What to work on:
Reproduce every entry below exactly, minus the pictures.

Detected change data

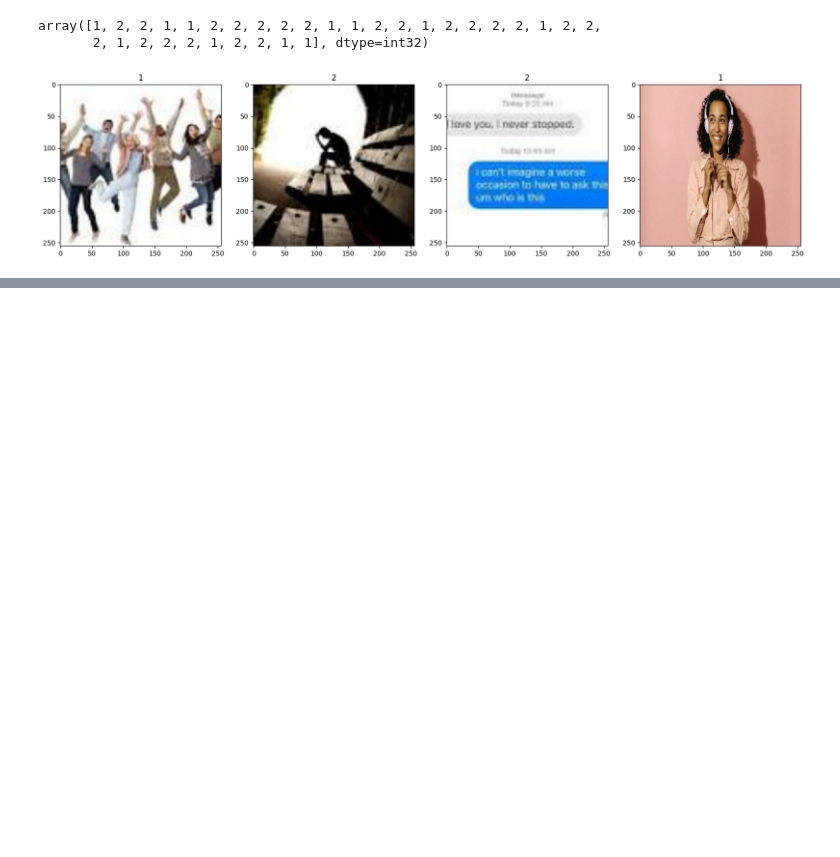
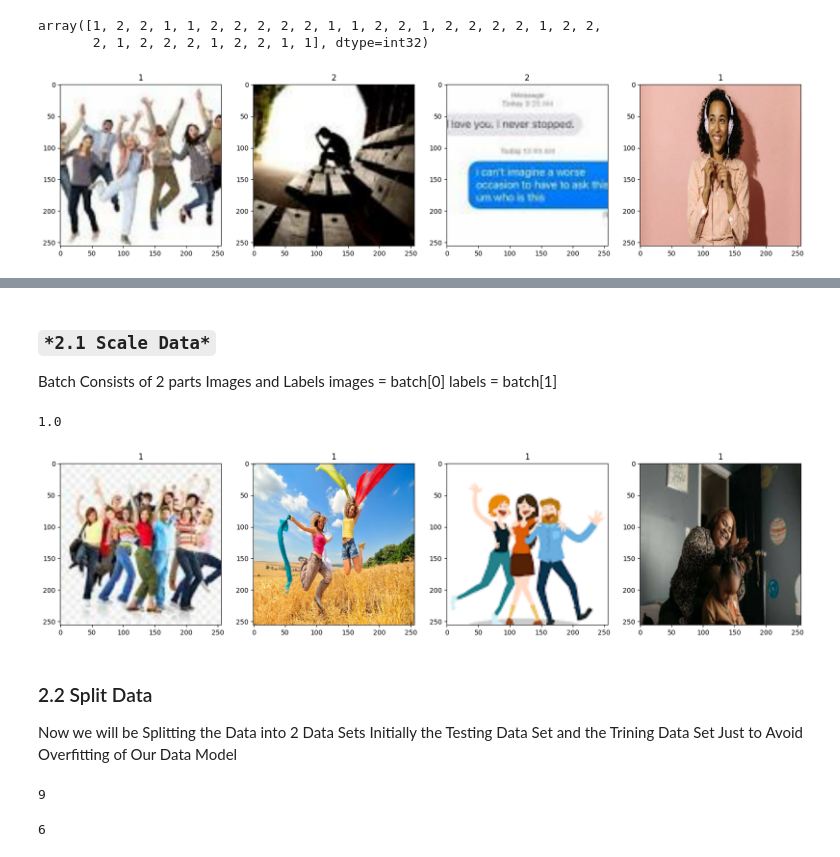
Before and after one commit to ArslanMehdi/ImageClassificationUsingCNN, a Jupyter notebook: Deep_CNN_Image_Classifier_.ipynb, the cells around one changed output, grey strips where cells are left out. Saved outputs shown, nothing was run; the diff lists cells and outputs as text; code cells hidden in the pictures; blank space fills up the shorter version.

Commit message:
Completed Data Scaling & Splitting Ready for the CNN usage

```diff
--- a/Deep_CNN_Image_Classifier_.ipynb
+++ b/Deep_CNN_Image_Classifier_.ipynb
@@ -204,0 +208,35 @@ for idx,img in enumerate(batch[0][:4]):
+# %% [markdown]
+### `*2.1 Scale Data*`
+Batch Consists of 2 parts Images and Labels
+images = batch[0]
+labels = batch[1]
+# %%
+# Now when you are Building the Deep Learnig Model try to the Keep the Value of Image
+# as low as Possible this will help you optimize
+# As we are using the data pipline so we will be appliying division(/255) so th data
+# values will be in between the 0 & 1 as the data loads into the Memory not in a single instance
+data = data.map(lambda x,y: (x/255, y))
+# %%
+sacled_iterator = data.as_numpy_iterator() # Similar to Before to Get the Acess to the Iterator
+# %%
+batch = sacled_iterator.next()
+# %%
+batch[0].max()
+# %% [output]
+1.0
+# %%
+fig ,ax = plt.subplots(ncols=4,figsize=(20,20)) # Using Matplotlib and the Subplot to plot any time
+for idx,img in enumerate(batch[0][:4]):
+  ax[idx].imshow(img)
+  ax[idx].title.set_text(batch[1][idx])
+# %% [output]
+[figure, added]
+# %% [markdown]
+### 2.2 Split Data
+
+Now we will be Splitting the Data into 2 Data Sets Initially the Testing Data Set and the Trining Data Set Just to Avoid Overfitting of Our Data Model
+# %%
+# Now we will be establishing that what is the Size of Our training Data Set
+len(data) # In thisCase it's 9 batches
+# %% [output]
+9
@@ -204,0 +254,4 @@ for idx,img in enumerate(batch[0][:4]):
+# %%
+len(train)
+# %% [output]
+6
```
Also changed, not shown: parts of 3 cells of this notebook.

Result of this task:
Before and after one commit to ArslanMehdi/ImageClassificationUsingCNN, a Jupyter notebook: Deep_CNN_Image_Classifier_.ipynb, the cells around one changed output, grey strips where cells are left out. Saved outputs shown, nothing was run; the diff lists cells and outputs as text; code cells hidden in the pictures; blank space fills up the shorter version.

Commit message:
Completed Data Scaling & Splitting Ready for the CNN usage

```diff
--- a/Deep_CNN_Image_Classifier_.ipynb
+++ b/Deep_CNN_Image_Classifier_.ipynb
@@ -204,0 +208,35 @@ for idx,img in enumerate(batch[0][:4]):
+# %% [markdown]
+### `*2.1 Scale Data*`
+Batch Consists of 2 parts Images and Labels
+images = batch[0]
+labels = batch[1]
+# %%
+# Now when you are Building the Deep Learnig Model try to the Keep the Value of Image
+# as low as Possible this will help you optimize
+# As we are using the data pipline so we will be appliying division(/255) so th data
+# values will be in between the 0 & 1 as the data loads into the Memory not in a single instance
+data = data.map(lambda x,y: (x/255, y))
+# %%
+sacled_iterator = data.as_numpy_iterator() # Similar to Before to Get the Acess to the Iterator
+# %%
+batch = sacled_iterator.next()
+# %%
+batch[0].max()
+# %% [output]
+1.0
+# %%
+fig ,ax = plt.subplots(ncols=4,figsize=(20,20)) # Using Matplotlib and the Subplot to plot any time
+for idx,img in enumerate(batch[0][:4]):
+  ax[idx].imshow(img)
+  ax[idx].title.set_text(batch[1][idx])
+# %% [output]
+[figure, added]
+# %% [markdown]
+### 2.2 Split Data
+
+Now we will be Splitting the Data into 2 Data Sets Initially the Testing Data Set and the Trining Data Set Just to Avoid Overfitting of Our Data Model
+# %%
+# Now we will be establishing that what is the Size of Our training Data Set
+len(data) # In thisCase it's 9 batches
+# %% [output]
+9
@@ -204,0 +254,4 @@ for idx,img in enumerate(batch[0][:4]):
+# %%
+len(train)
+# %% [output]
+6
```
Also changed, not shown: parts of 3 cells of this notebook.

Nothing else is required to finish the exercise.